At work we have been using Google apps to host some of our customers domain e-mail accounts. The other day one of our customer collaborators complained that when accessing e-mails through IMAP (on Outlook 2007) he was getting the following error:
Web login required (Failure)
After repeatedly checking his IMAP settings i decided it was not a problem with his settings so I looked around the web and found a quite dated tutorial (back from 2008). Since all my other approaches hadn’t worked i decided to try it, here’s the steps i followed:
- Logged in to the web portal with the gmail account that was returning that error
- Disabled both POP3 and IMAP functionality and logged off
- Logged in with a Administrator privileged account for that domain
- Goto “Domain Settings” and section “New Services and Pre-release Features”
- Disable “Automatically add new services when they become available” and “Enable pre-release features”
- Saved these changes
- Re-enabled “Automatically add new services when they become available” which was the one i wanted
- Saved these changes
- Logged off (as Administrator)
- Logged in to the web portal with the gmail account that was returning the error.
- Re-enabled both POP3 and IMAP functionality.
After this the user reported that IMAP was working again for him.
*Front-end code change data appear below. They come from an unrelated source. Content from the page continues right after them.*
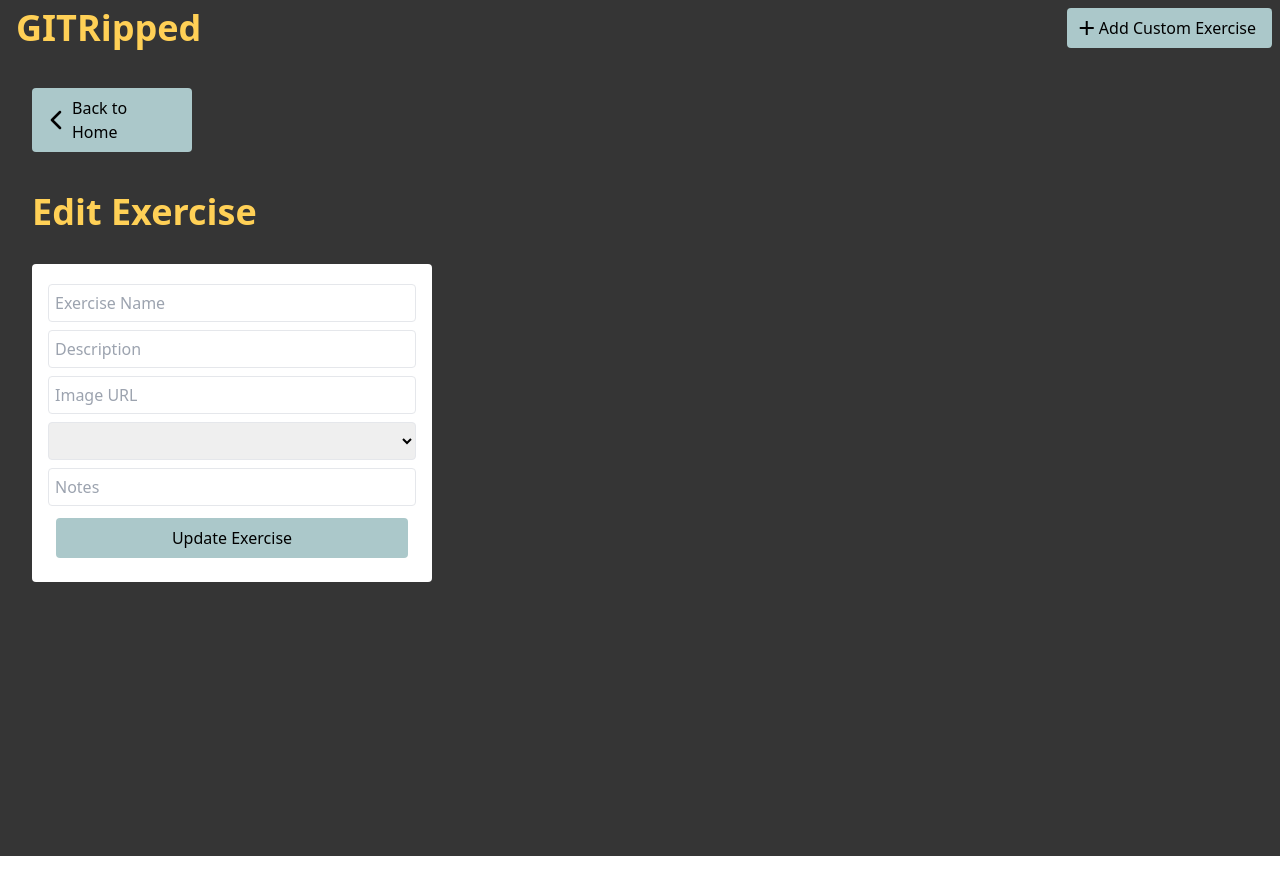
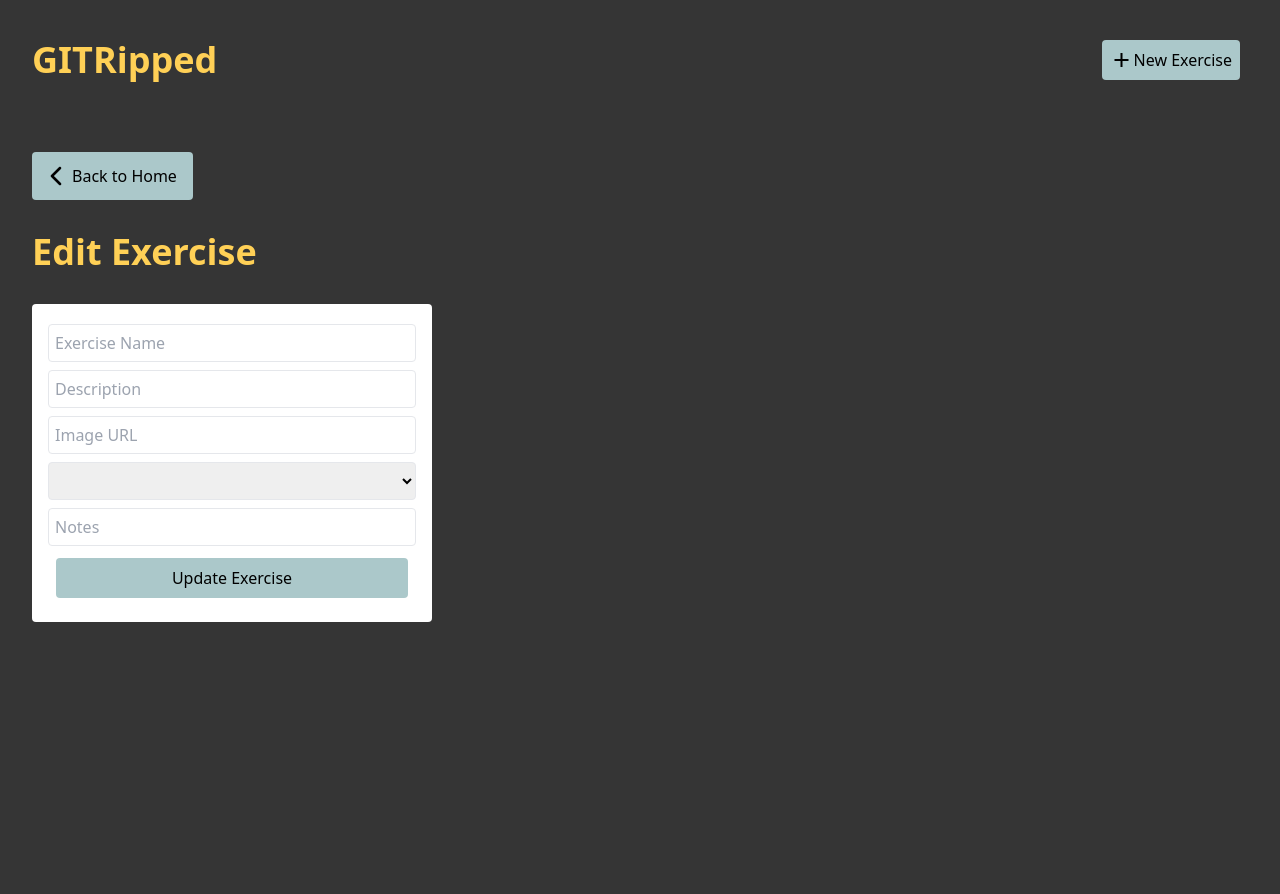
Before and after one commit to pgarbrecht/gitripped-frontend, a React (Create React App) app: page /edit in a window 1280 px wide. Shown: the top 894 px of the page. Before the commit the page ends 856 px from the top, so only its background shows below. Built offline with nearby package versions, Linux system fonts and the light colour scheme; no server answers.

Commit message:
added styling to show page

```diff
--- a/src/components/AddExerciseBtn.js
+++ b/src/components/AddExerciseBtn.js
@@ -4,11 +4,9 @@ import { Link } from "react-router-dom"
 const AddExerciseBtn = () => {
   return (
     <Link to='/new'>
-        <p className='flex justify-center pt-2 pr-4 bg-[#ABC8CA] p-2 m-2 rounded cursor-pointer'>
-            <span class="material-symbols-outlined">
-            add
-            </span>
-        Add Custom Exercise</p>
+
+        <p className='flex items-center pr-2 bg-[#ABC8CA] p-2 m-2 rounded cursor-pointe text-sm sm:text-base'>
+            <span class="material-symbols-outlined">add</span>New Exercise</p>
     </Link>
   )
 }
--- a/src/components/BackBtn.js
+++ b/src/components/BackBtn.js
@@ -7,7 +7,7 @@ const BackBtn = () => {
     <Link
         to='/'
         className=''>
-        <div className='flex items-center justify-left bg-[#ABC8CA] p-2 m-2 rounded cursor-pointer mx-8 mt-8 w-40'>
+        <div className='flex items-center bg-[#ABC8CA] p-2 rounded cursor-pointer mx-8 mt-8 text-sm sm:text-base'>
             <img src={LeftArrow} alt='arrow icon'/>
             <p className='pr-2'>Back to Home</p>
         </div>
--- a/src/components/NavBar.js
+++ b/src/components/NavBar.js
@@ -4,16 +4,12 @@ import AddExerciseBtn from './AddExerciseBtn'
 
 const NavBar = () => {
     return(
-    <div className='flex justify-between items-center bg-[#353535] '>
+    <div className='flex justify-between items-center bg-[#353535] p-8'>
         <Link to='/'>
-            <h1 className='text-[#FFD056] font-bold text-4xl  pl-4'>GITRipped</h1>
+            <h1 className='text-[#FFD056] font-bold text-3xl sm:text-4xl  '>GITRipped</h1>
         </Link>
         <div className='flex justify-center'>
-        <AddExerciseBtn />
-        {/* <Link to ='/showapi'>
-                <p className='pr-4'>See Exercise</p>
-        </Link> */}
-
+            <AddExerciseBtn />
         </div>
     </div>
     )
--- a/src/components/ShowContainerCustom.js
+++ b/src/components/ShowContainerCustom.js
@@ -32,6 +32,7 @@ class ShowContainerCustom extends Component {
             justify-start
             items-start
             box-border
+            pb-16
             '>
                 <BackBtn />
 
@@ -44,31 +45,50 @@ class ShowContainerCustom extends Component {
                 '>{this.props.exerciseName}
                 </h1>
 
+                {/* white container */}
                 <div className="
+                    flex
+                    flex-col
+                    items-start
                     bg-white
                     mx-8
                     rounded
                     p-4
+                    w-4/5
+                    max-w-[400px]
                 ">
-                    {/* <Link to={`/edit?id=${this.props.id}`}>
+
+                    <div className='
+                        flex
+                        justify-between
+                        w-full
+                    '>
+
+                        <h2 className='
+                            font-bold
+                            text-xl
+                        '>
+                            Description:
+                        </h2>
+
+                        {/* pass id down to edit btn component */}
+                        <EditBtn id = {this.props.id}/>
+                    </div>
+
+                    {/* spacer =============================================== */}
+                    <div className='h-4'></div>
+
                     <p>
-                            <span class="material-symbols-outlined">
-                            edit_square
-                            </span>
+                        {this.props.exerciseDescription}
                     </p>
-                    </Link> */}
 
-                    {/* this is where we would use edit component instead -- but crashes page when you comment out */}
-                    <EditBtn id = {this.props.id}/>
+                    {/* spacer =============================================== */}
+                    <div className='h-4'></div>
 
-                    <button onClick={()=>this.props.handleDeleteExercise(this.props.id)}>
-                    <span class="material-symbols-outlined">
-                    delete
-                    </span>
-                    </button>
-
-                    <h2>Description: {this.props.exerciseDescription}
-                    </h2>
+                    <div>
+                        <img src={this.props.exerciseImage} alt={this.props.exerciseImage}/>
+                    </div>
+                    {/* determine which muscle category */}
                     {this.props.categoryArray.forEach(category => {
                             if(category.name == this.props.category.toString()){
                                 muscle = category.name
@@ -76,7 +96,23 @@ class ShowContainerCustom extends Component {
                         }
                     )
                     }
-                    <p> Muscle Groups: {muscle}</p>
+                    <h2 className='
+                        font-bold
+                        text-xl
+                        '>
+                        Muscle Groups:
+                    </h2>
+                    <p> {muscle}</p>
+
+
+                    {/* spacer =============================================== */}
+                    <div className='h-4'></div>
+                    <button onClick={()=>this.props.handleDeleteExercise(this.props.id)}>
+                        <span class="material-symbols-outlined">
+                        delete
+                        </span>
+                    </button>
+
                 </div>
             </div>
         )
```
Lines whose indentation alone changed are shown as unchanged.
It amazes me that such a simple and dated (almost 2 years now) solution like this has worked but luckily it did.
Having a lightweight http server (in this case Nginx) proxy request to Hunchentoot offers some advantages over letting Hunchentoot speak directly to the web:
- You can have nginx serve all the static files for you app, this way serving them faster while freeing lisp process for generating only dinamic content.
- You can take advantage of nginx caching strategies.
- You can use nginx for load-balancing.
Continue reading Hunchentoot behind a proxy server
Picking up from “Remote login with SSH key pair” and the updated “Setting up Lisp & Hunchentoot on a web server”, when i run emacs locally and connect to my running lisp + hunchentoot process on the server, the REPL alone, although awesome, is insufficient for my hacking need. I’ll need some way to work with remote files…
Continue reading Setting up SLIME Tramp filename translation
One secure and easy way of logging in to your remote server is by means of SSH keys. Basically you generate an SSH public/private key pair on your local machine, you put the public key on the remote server and the private key on you local machine, that way people trying to login on the remote box must have a matching private key. Here’s how i’ve done it.
Continue reading Remote login with SSH key pair